International Monetary Fund (WHD). I thank Maddie Eldridge (2013) for giving me the initial insight that one should try to incorporate the feedback loops between institutions and growth to this debate, which pointed to a VAR-type analysis. I am grateful to Troy Matheson, Alfredo Cuevas, Joshua Hall, Ranae Jabri, Nicolas Magud, Roberto Ellery, Alex Herman, and Leo Feler for their helpful comments. All potential mistakes and omissions are solely mine.

2

See Canova and Ciccarelli (2013) for a comprehensive literature review.

3

As explained in Arellano and Bond (1991), the GMM estimators assume E[em,i,t|Z] = 0, where Z is a matrix of instruments which are orthogonal to the error terms, namely lags the variables in the right hand side. For each equation, the moment estimators will minimize the above assumption by changing the symmetric matrix M in [(X′Z M Z′ X′)−1 X′ Z M Z′ Y′] where X is a matrix of all lagged variables on the right hand-side and Y is a vector of the variable on the left-hand side.

5

The standard-deviation of reduced-form (structural) shocks is 4.7% (7.5%) and 4.2% (6.8%) for GDP per capita and the institutions proxy, respectively.

Institutions and Growth: a GMM/IV Panel VAR Approach
Author: Carlos Góes
  • View in gallery

    Correlation between EFW index and Risk of Expropriation index (AJR’s sample, n = 61) and between EFW index and Economist Intelligence Unit’s Democracy Index (n = 107). Variables were standardized, so the scale is in standard deviations. In all indices, a higher score means better institutions.

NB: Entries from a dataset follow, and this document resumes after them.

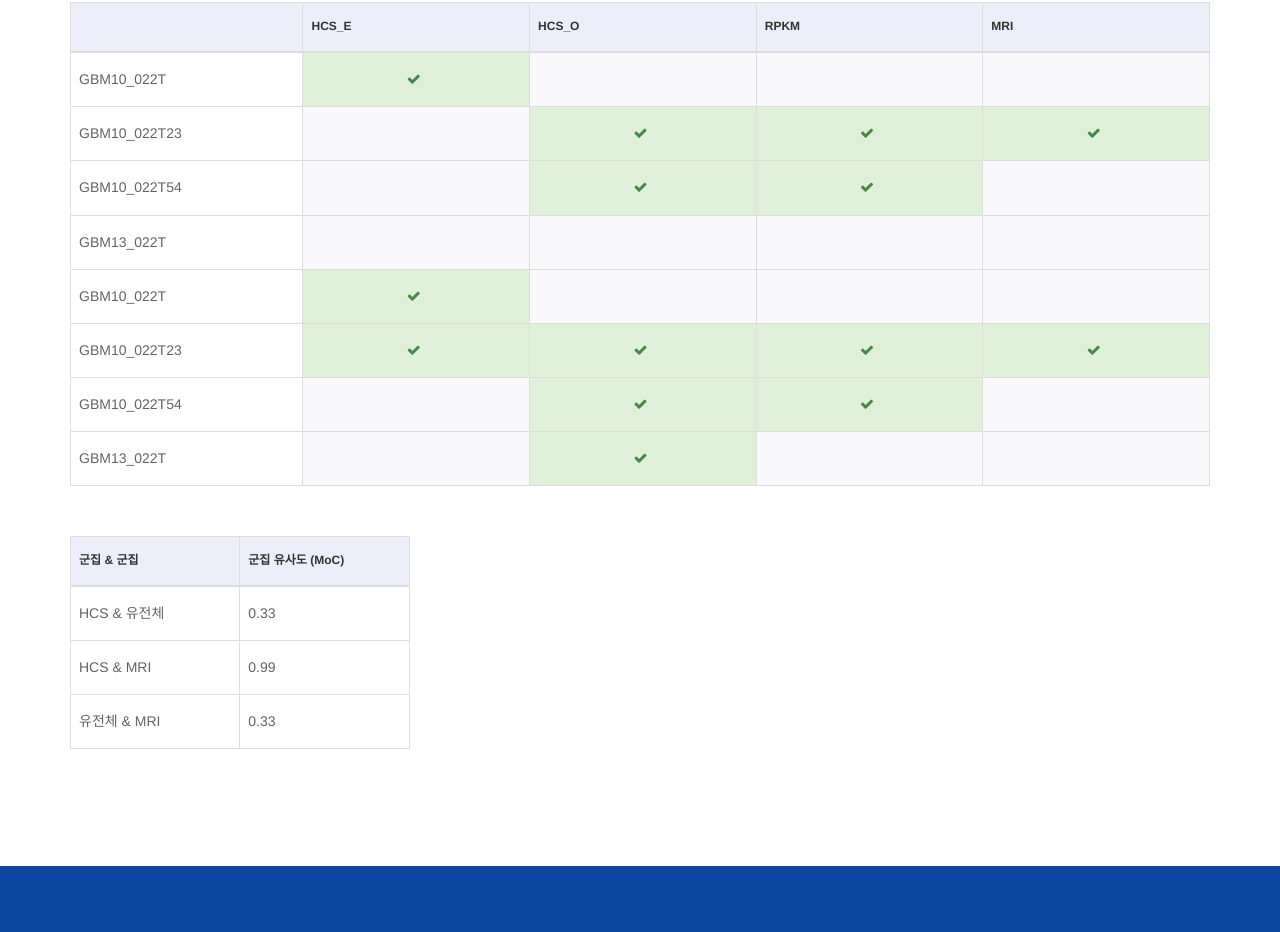
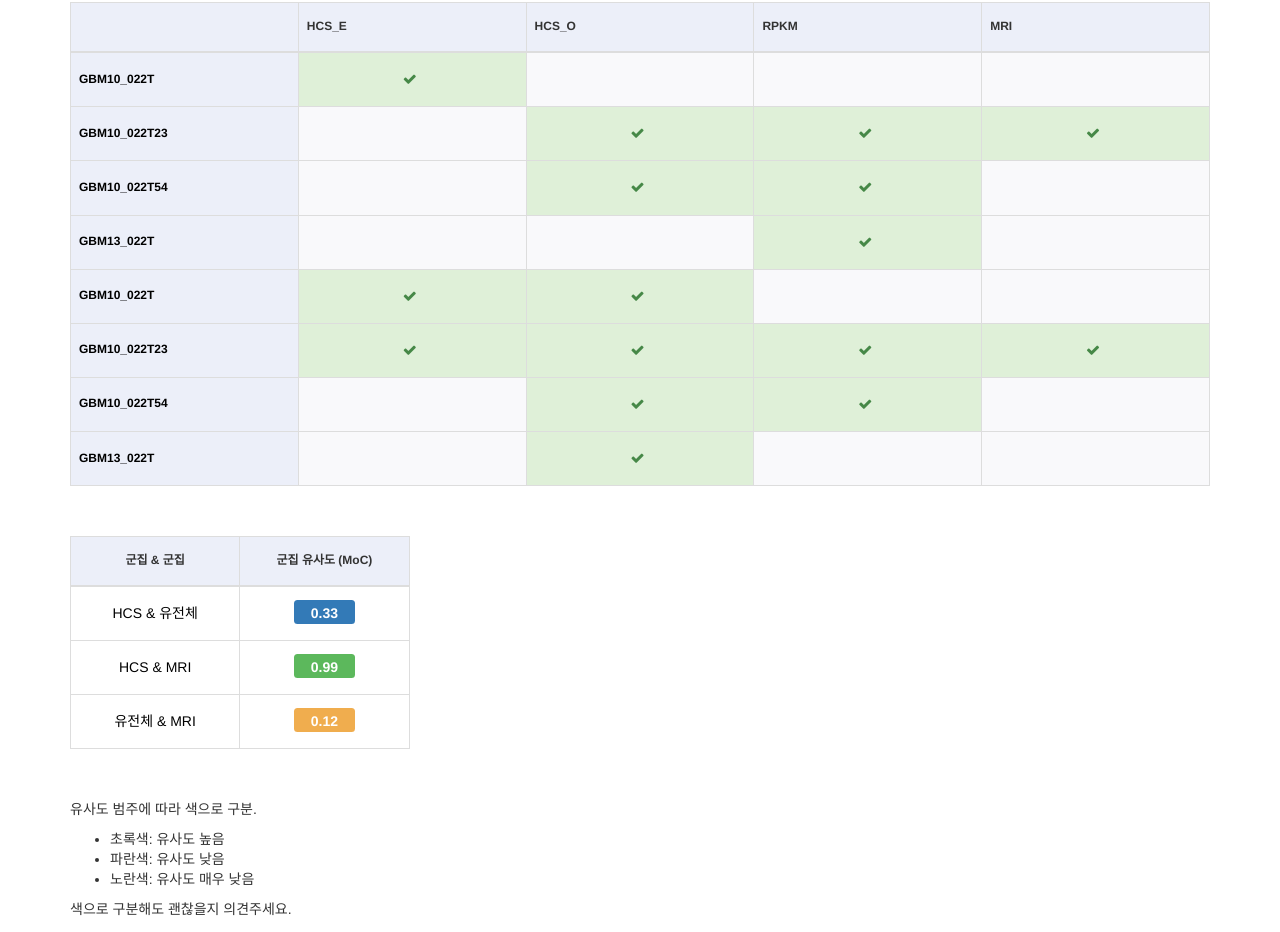
Before and after one commit to fitmiyoung/medical-service, a plain HTML site: page sub_3_result.html in a window 1280 px wide. Shown: the part 446-1378 px from the top of the page. Drawn offline with nearby package versions, Linux system fonts and the light colour scheme.

Commit message:
input[type="file"] {     visibility: hidden; } 해서 기본 찾아보기 버튼은 보이지 않으나, 업로드 된 파일 리스트를 볼 수 가 없음.
판독문 2번째 표에 라벨을 추가했음. 디자인 컨펌이 필요함.

```diff
--- a/list.css
+++ b/list.css
@@ -153,7 +153,7 @@ td i {
   border-bottom: 1px solid #B7B7B7;
   font-size: 10pt;
   float: left;
-  color: blue;
+/*  color: blue; ie에서 error남*/
   padding-left: 45px;
 }
 .container-1 .icon {
--- a/sub.css
+++ b/sub.css
@@ -232,9 +232,8 @@ form > .btn {
   background-color: #286090;
   border-color: #204d74;
 }
-input[type=file] {
+/*input[type=file] {
   width: 500px;
- /* height: 40px;*/
   padding: 20px;
   border-radius: 3px;
   font-weight: 400;
@@ -242,16 +241,23 @@ input[type=file] {
   font-size: 14px;
   color: black;
   cursor: pointer;
-}
+}*/
 input[type="file"] {
-    /*display: none;*/
+    visibility: hidden;
 }
 .custom-file-upload {
     border: 1px solid #ccc;
     display: inline-block;
-    padding: 6px 12px;
+    padding: 10px 23px;
     cursor: pointer;
+    border-radius: 4px;
+    font-size: 15px;
+    background-color: white;
 }
+.custom-file-upload:hover {
+  background-color: #f5f5f5;
+}
+
 .list-group-item:first-child{
 	border-top-left-radius: 0px;
 	border-top-right-radius: 0px;
@@ -471,11 +477,24 @@ a[onclick] {
     margin-bottom: 50px;
     border-color: #ddd;
 }
+.table-bordered-top {
+	width: 100%;
+}
 /*table head에 색 채우기:*/
 .table>colgroup+thead>tr:first-child>th {
     border-bottom: 2px solid #ddd;
     background-color: #eceff9;
 }
+.table tbody {
+	color: black;
+}
+.table-bordered-top tbody tr>td:first-child {
+	font-weight: bold;
+	font-size: 12px;
+	background-color: #eceff9;
+	color: black;
+}
+
 .mr-text{
 	/*padding-top: 10px;*/
 }
@@ -505,18 +524,18 @@ a[onclick] {
     margin-right: 9px;
     margin-top: 8px;
 }
-/*.m-alert-info {
-    color: #3c763d;
-    border-color: #bce8f1;
-    width: 234px;
-}
-.m-alert {
-    padding: 7px 7px 7px 1px;
-    border: 1px solid transparent;
-    border-radius: 4px;
-}*/
 .label {
 	margin-bottom: 14px;
 	display: inline-block;
 	padding: 0.4em 1.2em 0.3em;
 }
+.table-bordered-bottom {
+	text-align: center;
+}
+.table-bordered-bottom>colgroup+thead>tr:first-child>th {
+	text-align: center;
+}
+.table-bordered-bottom td .label {
+	font-size: 14px;
+	margin-bottom: 0;
+}
--- a/sub_3_result.html
+++ b/sub_3_result.html
@@ -104,7 +104,7 @@
        <!-- two tables -->
         <div class="table-responsive">
               <!-- top table -->
-              <table class="table table-bordered">
+              <table class="table table-bordered table-bordered-top">
                 <colgroup>
                     <col class="col-md-1 ">
                     <col class="col-md-1">
@@ -112,7 +112,7 @@
                     <col class="col-md-1">
                     <col class="col-md-1">
                 </colgroup>
-                <thead>
+                <thead >
                   <tr>
                     <th ></th>
                     <th >HCS_E</th>
@@ -121,9 +121,10 @@
                     <th >MRI</th>
                   </tr>
                 </thead>
+                <!-- second thead -->
                 <tbody>
                   <tr>
-                    <td >GBM10_022T</td>
+                    <td>GBM10_022T</td>
                     <td class="success"><i class="fa fa-check" aria-hidden="true"></i></td>
                     <td class="active"></td>
                     <td class="active"></td>
@@ -147,13 +148,13 @@
                     <td>GBM13_022T</td>
                     <td class="active"></td>
                     <td class="active"></td>
-                    <td class="active"></td>
+                    <td class="success"><i class="fa fa-check" aria-hidden="true"></i></td>
                     <td class="active"></td>
                   </tr>
                   <tr>
                     <td >GBM10_022T</td>
                     <td class="success"><i class="fa fa-check" aria-hidden="true"></i></td>
-                    <td class="active"></td>
+                    <td class="success"><i class="fa fa-check" aria-hidden="true"></i></td>
                     <td class="active"></td>
                     <td class="active"></td>
                   </tr>
@@ -182,7 +183,7 @@
               </table> <!-- top table end -->
               <!-- bottom table -->
               <div class="table-responsive">
-                    <table class="table table-bordered">
+                    <table class="table table-bordered table-bordered-bottom">
                       <colgroup>
                           <col class="col-md-4 ">
                           <col class="col-md-4 ">
@@ -196,18 +197,26 @@
                       <tbody>
                         <tr>
                           <td>HCS &amp; 유전체 </td>
-                          <td>0.33</td>
+                          <td><span class="label label-primary">0.33</span></td>
                         </tr>
                         <tr>
                           <td>HCS &amp; MRI </td>
-                          <td>0.99</td>
+                          <td><span class="label label-success">0.99</span></td>
                         </tr>
                         <tr>
                           <td>유전체 &amp; MRI </td>
-                          <td>0.33</td>
+                          <td><span class="label label-warning">0.12</span></td>
                         </tr>
                       </tbody>
                    </table>
+                   <p> 유사도 범주에 따라 색으로 구분.
+                    <ul>
+                      <li>초록색: 유사도 높음</li>
+                      <li>파란색: 유사도 낮음</li>
+                      <li>노란색: 유사도 매우 낮음</li>
+                    </ul>
+                    색으로 구분해도 괜찮을지 의견주세요.
+                  </p>
               </div> <!-- bottom table end-->
         </div> <!-- twotable end -->
     </div> <!-- 2. contents end -->
```
Also changed, not shown: sub_1_upload.html (+9 -3 lines).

  • View in gallery

    Contemporaneous correlation between EFW index and GDP per capita. The chart includes all time periods for all countries (NT = 1571)

  • View in gallery

    Distribution of Annual Percent Changes in Institutions Proxy (NT = 1450)

  • View in gallery

    Impulse Response Functions, Full Sample. Calculated from GMM/IV Panel VAR (N = 119, T = 10). Standard errors from re-sampling simulation with 1,000 repetitions.

  • View in gallery

    Impulse Response Functions, Advanced Economies. Calculated from GMM/IV Panel VAR (N = 25, T = 10). Standard errors from re-sampling simulation with 1,000 repetitions.

  • View in gallery

    Impulse Response Functions, Developing Countries. Calculated from GMM/IV Panel VAR (N = 94, T = 10). Standard errors from re-sampling simulation with 1,000 repetitions.

  • View in gallery

    Robustness checks: Peak Responses. Standard errors from re-sampling simulation with 1,000 repetitions.